(Provided entries)
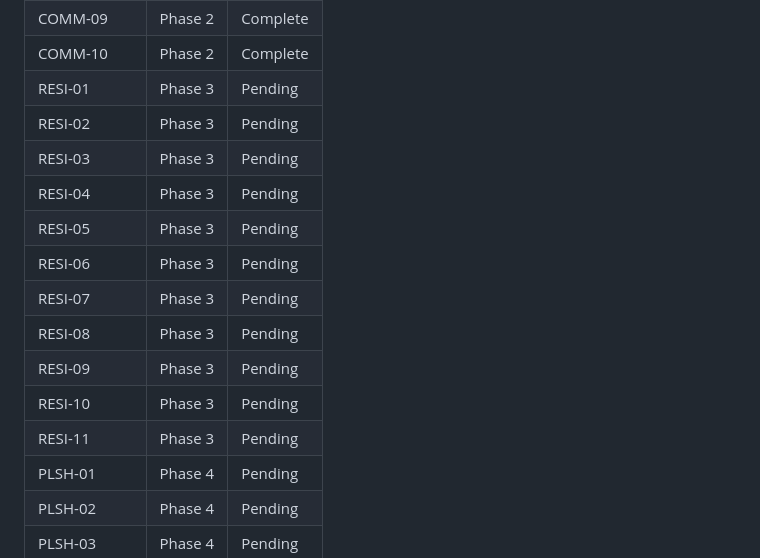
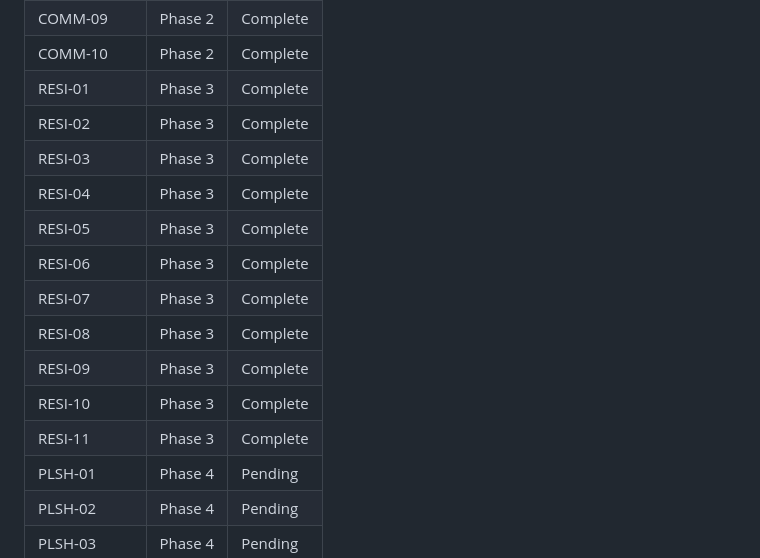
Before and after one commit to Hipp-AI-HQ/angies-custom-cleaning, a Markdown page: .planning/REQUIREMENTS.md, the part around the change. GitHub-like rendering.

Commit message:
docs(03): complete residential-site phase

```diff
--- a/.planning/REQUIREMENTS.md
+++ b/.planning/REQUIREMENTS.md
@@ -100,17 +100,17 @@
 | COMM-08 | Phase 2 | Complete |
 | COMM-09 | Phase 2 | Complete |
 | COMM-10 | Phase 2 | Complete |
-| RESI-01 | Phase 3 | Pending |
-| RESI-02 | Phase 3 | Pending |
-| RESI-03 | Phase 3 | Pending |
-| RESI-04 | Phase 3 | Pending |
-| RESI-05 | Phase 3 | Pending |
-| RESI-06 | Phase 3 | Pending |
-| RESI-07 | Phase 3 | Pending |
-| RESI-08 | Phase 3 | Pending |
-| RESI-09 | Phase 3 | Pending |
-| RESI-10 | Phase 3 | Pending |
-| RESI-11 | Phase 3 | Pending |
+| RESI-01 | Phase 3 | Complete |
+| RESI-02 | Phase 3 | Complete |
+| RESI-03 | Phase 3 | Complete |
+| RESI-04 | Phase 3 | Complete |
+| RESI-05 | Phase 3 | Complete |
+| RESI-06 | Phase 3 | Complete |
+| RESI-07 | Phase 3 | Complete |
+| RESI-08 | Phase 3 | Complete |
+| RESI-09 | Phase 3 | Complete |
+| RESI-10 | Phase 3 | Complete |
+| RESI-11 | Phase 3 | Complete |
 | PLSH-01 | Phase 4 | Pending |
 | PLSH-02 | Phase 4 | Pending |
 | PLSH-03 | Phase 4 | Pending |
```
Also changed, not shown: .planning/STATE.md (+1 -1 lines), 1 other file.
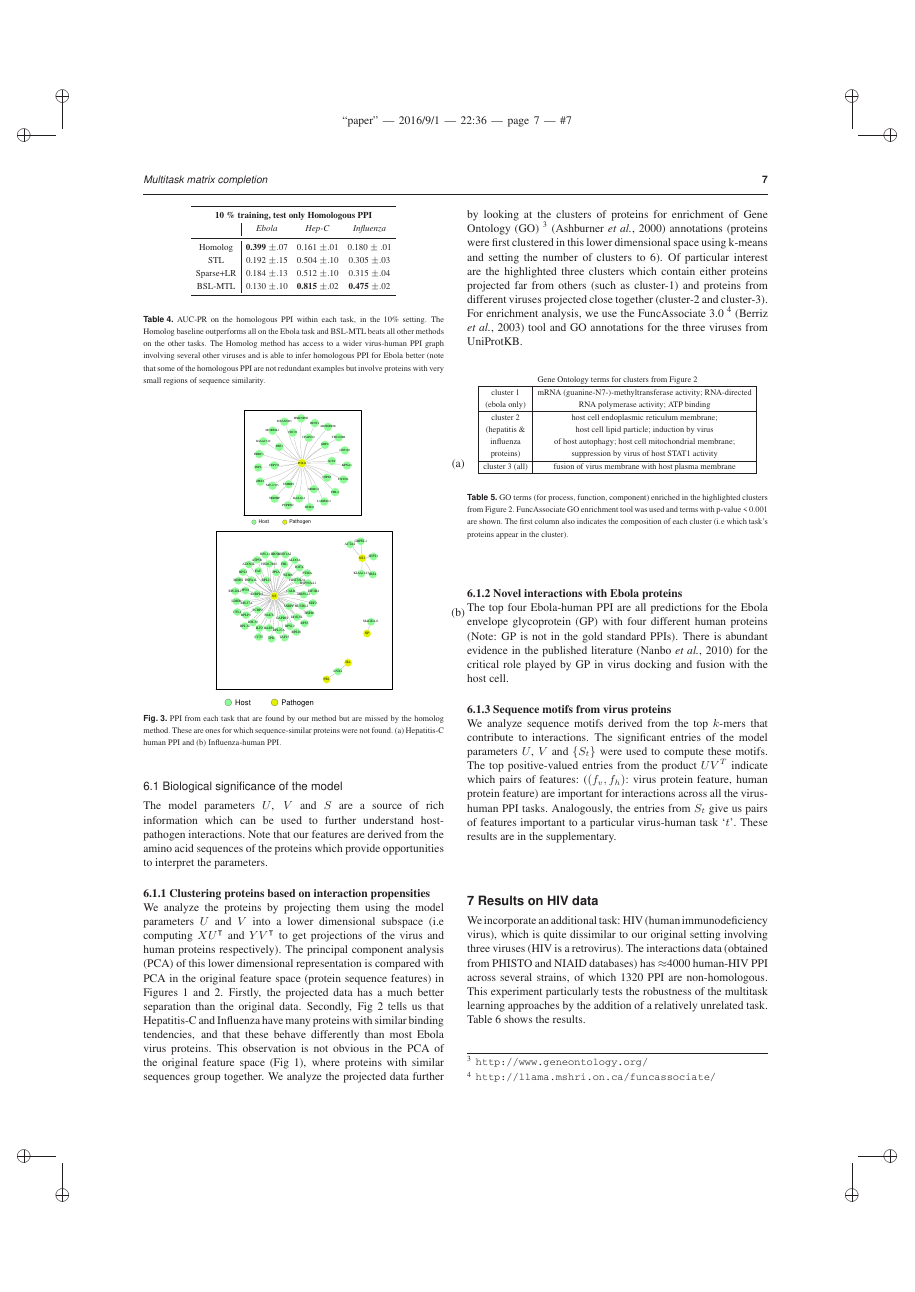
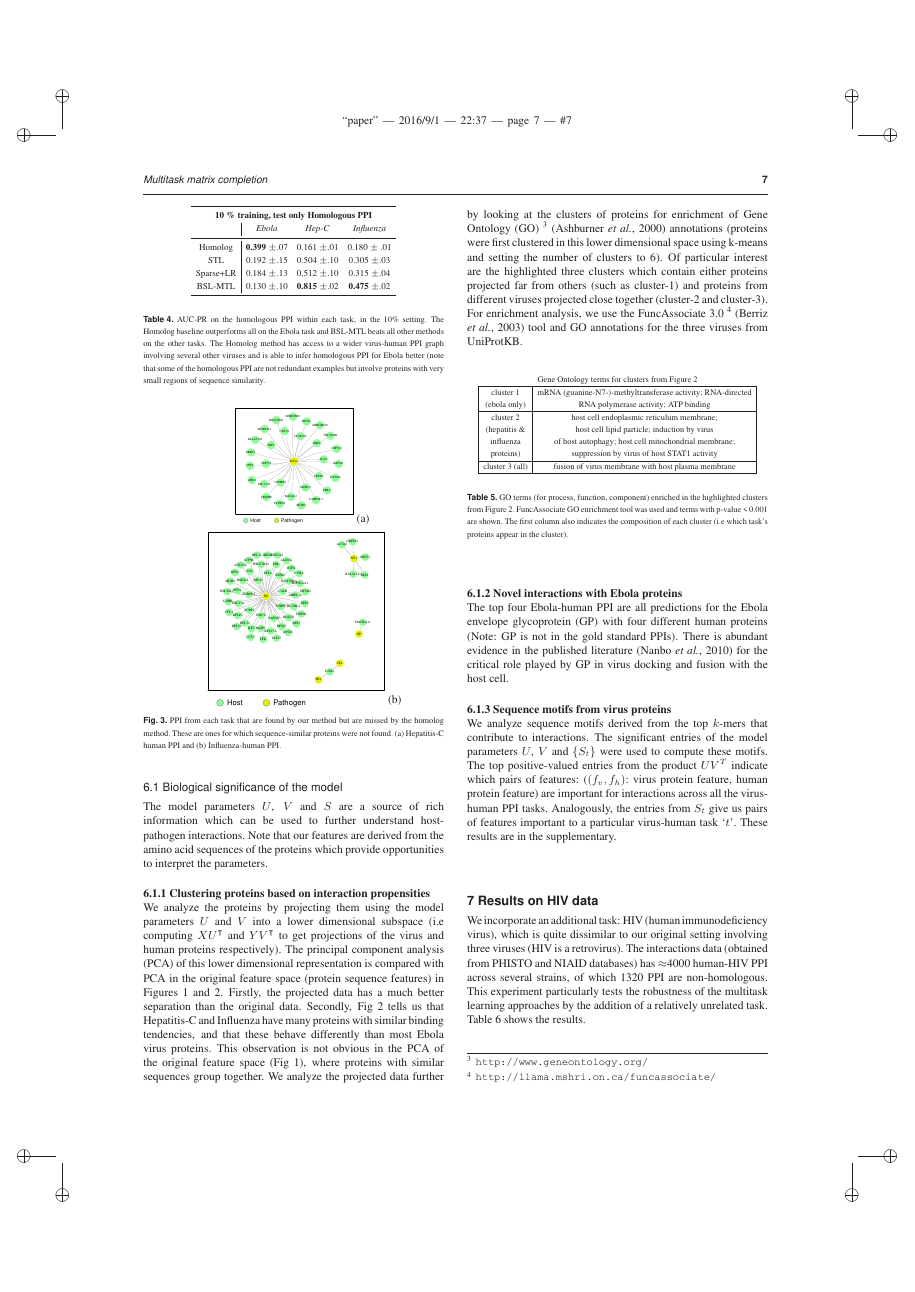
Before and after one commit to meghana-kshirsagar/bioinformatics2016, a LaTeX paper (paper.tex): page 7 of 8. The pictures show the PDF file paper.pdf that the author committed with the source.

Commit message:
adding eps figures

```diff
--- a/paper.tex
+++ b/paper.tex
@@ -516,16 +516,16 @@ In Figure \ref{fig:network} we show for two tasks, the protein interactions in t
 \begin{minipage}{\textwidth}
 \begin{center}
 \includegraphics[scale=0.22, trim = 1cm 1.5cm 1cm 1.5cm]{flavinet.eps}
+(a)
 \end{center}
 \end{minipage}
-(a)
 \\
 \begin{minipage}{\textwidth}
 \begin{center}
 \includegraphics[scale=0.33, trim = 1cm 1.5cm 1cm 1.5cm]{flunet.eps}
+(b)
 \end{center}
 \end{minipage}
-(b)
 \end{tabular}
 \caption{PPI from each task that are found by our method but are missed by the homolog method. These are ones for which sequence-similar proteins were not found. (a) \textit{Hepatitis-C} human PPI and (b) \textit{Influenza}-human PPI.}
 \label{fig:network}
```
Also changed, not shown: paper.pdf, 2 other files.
(End Provided entries)
→ The task
Determine how many lines of the data include the word "PLSH". Reply with the count and no other text.

→ Expected answer
3